Credentials Display

Karen McCarthy, OTD, OTR/L; Megan Chamberlain, OTS; Megan Chinn, OTS; Jennifer Pineda, OTS; Camille Santiago, OTS; Jamie Spitzer, OTS; Patricia Tran, OTS


Background: College students with invisible disabilities, including chronic pain, often experience difficulty engaging in social occupations, both on and off campus, because of stigma, misconceptions, or social exclusion. Previous research has examined the use of academic accommodations to address these concerns or focused on the physical barriers to participation, failing to address the psychosocial and holistic impact of pain. Chronic pain can affect a variety of occupations, including social participation, which is a significant occupation for college students. This research explores the lived experience of chronic pain for college students and the impact of pain on social participation from an occupational perspective.

Method: To fully understand the impact that chronic pain has on social engagement, the researchers employed a qualitative phenomenological approach using semi-structured interviews to explore the lived experiences of 15 college students with chronic pain.

Results: Four main themes were identified: personality and chronic pain, stigma, the “domino effect,” and self-awareness.

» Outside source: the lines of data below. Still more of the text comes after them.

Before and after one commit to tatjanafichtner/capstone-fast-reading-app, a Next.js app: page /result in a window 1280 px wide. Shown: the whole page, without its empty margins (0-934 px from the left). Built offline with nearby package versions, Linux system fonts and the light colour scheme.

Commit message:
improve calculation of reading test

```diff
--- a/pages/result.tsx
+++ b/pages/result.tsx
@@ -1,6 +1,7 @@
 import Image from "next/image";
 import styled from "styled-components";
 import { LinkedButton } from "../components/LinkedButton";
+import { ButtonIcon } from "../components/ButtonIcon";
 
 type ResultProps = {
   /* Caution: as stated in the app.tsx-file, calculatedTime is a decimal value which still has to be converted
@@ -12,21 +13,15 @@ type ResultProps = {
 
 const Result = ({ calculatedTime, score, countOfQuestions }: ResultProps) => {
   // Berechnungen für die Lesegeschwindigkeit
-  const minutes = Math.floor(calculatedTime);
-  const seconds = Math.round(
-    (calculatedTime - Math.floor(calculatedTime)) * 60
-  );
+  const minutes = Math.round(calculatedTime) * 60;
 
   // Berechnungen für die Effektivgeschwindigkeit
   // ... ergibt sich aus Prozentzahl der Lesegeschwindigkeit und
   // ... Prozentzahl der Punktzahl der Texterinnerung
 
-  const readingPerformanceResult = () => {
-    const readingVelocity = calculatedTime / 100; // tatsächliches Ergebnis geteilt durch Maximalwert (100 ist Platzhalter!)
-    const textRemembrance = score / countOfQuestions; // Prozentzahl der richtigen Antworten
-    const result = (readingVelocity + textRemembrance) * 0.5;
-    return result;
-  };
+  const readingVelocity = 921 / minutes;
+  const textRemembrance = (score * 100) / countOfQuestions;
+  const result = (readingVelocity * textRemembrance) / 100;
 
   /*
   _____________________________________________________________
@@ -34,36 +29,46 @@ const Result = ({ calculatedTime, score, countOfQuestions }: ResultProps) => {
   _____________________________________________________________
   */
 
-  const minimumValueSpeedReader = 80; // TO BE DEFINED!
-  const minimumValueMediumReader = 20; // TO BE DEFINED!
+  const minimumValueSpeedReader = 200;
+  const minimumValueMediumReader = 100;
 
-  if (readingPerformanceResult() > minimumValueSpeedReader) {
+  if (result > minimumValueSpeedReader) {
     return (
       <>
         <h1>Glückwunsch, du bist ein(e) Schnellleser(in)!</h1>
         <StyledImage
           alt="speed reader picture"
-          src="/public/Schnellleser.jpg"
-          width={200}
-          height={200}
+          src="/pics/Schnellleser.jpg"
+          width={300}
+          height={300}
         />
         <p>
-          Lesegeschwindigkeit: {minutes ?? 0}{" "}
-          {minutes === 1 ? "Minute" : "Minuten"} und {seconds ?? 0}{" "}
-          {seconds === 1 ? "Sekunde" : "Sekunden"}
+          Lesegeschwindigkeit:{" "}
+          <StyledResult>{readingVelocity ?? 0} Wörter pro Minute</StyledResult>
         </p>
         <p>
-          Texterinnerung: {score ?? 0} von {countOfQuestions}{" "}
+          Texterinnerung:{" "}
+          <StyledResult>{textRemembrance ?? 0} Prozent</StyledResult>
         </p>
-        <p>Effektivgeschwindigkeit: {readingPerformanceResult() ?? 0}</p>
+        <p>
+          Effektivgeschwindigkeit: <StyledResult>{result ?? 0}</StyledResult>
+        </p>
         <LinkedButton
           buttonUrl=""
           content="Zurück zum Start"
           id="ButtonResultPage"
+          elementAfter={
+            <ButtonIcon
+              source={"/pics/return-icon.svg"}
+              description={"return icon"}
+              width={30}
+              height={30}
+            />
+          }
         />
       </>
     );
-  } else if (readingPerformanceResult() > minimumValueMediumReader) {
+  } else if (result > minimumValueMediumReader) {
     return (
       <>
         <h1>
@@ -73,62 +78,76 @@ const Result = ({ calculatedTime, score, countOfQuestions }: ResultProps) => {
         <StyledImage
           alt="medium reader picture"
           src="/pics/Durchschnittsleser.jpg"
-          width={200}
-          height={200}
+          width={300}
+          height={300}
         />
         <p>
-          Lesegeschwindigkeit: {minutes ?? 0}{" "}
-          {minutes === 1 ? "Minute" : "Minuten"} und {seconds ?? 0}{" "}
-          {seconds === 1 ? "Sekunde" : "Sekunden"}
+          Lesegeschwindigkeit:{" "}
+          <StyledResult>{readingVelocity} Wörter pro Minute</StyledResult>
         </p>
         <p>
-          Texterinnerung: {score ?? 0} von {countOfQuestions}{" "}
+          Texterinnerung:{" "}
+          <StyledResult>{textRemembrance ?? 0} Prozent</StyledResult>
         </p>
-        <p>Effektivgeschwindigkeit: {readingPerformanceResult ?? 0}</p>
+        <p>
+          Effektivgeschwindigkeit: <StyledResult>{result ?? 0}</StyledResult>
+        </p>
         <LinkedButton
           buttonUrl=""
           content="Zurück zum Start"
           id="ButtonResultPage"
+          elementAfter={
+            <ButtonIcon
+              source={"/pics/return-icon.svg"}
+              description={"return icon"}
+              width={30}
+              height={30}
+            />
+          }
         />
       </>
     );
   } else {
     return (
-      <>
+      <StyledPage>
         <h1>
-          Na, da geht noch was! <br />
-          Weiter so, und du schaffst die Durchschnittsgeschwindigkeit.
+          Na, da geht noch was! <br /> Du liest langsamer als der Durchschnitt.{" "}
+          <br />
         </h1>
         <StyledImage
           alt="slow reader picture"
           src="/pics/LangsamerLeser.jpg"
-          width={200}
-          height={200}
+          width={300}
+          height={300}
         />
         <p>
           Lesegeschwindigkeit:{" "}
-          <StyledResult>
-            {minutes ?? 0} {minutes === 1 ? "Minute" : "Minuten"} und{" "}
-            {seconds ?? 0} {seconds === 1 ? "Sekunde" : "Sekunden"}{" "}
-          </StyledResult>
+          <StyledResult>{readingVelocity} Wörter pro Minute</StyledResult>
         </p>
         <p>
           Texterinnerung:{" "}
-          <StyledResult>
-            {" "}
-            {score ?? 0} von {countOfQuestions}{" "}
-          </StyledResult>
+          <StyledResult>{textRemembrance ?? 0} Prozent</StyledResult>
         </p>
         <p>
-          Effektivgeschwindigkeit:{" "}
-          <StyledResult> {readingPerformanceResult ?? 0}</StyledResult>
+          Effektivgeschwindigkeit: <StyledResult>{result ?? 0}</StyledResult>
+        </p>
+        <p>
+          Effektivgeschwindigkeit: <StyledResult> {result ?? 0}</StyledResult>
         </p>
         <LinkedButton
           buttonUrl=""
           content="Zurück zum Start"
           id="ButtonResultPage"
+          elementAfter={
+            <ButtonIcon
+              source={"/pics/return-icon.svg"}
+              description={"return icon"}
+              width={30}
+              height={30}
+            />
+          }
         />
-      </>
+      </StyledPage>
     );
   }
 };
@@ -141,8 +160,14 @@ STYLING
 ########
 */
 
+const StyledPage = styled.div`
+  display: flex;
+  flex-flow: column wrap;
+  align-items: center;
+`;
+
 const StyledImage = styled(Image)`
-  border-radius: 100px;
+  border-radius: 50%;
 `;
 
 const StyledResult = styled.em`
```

College students with chronic pain were able to push through the pain using coping strategies, pain management, and adaptations to promote social engagement.

Conclusion: By understanding the lived experiences of college students with chronic pain, occupational therapists can engage in an open dialogue with clients about the holistic nature of their pain and collaborate with them to create strategies to curtail occupational injustice and promote engagement in meaningful social occupation.


The authors report no potential conflicts of interest.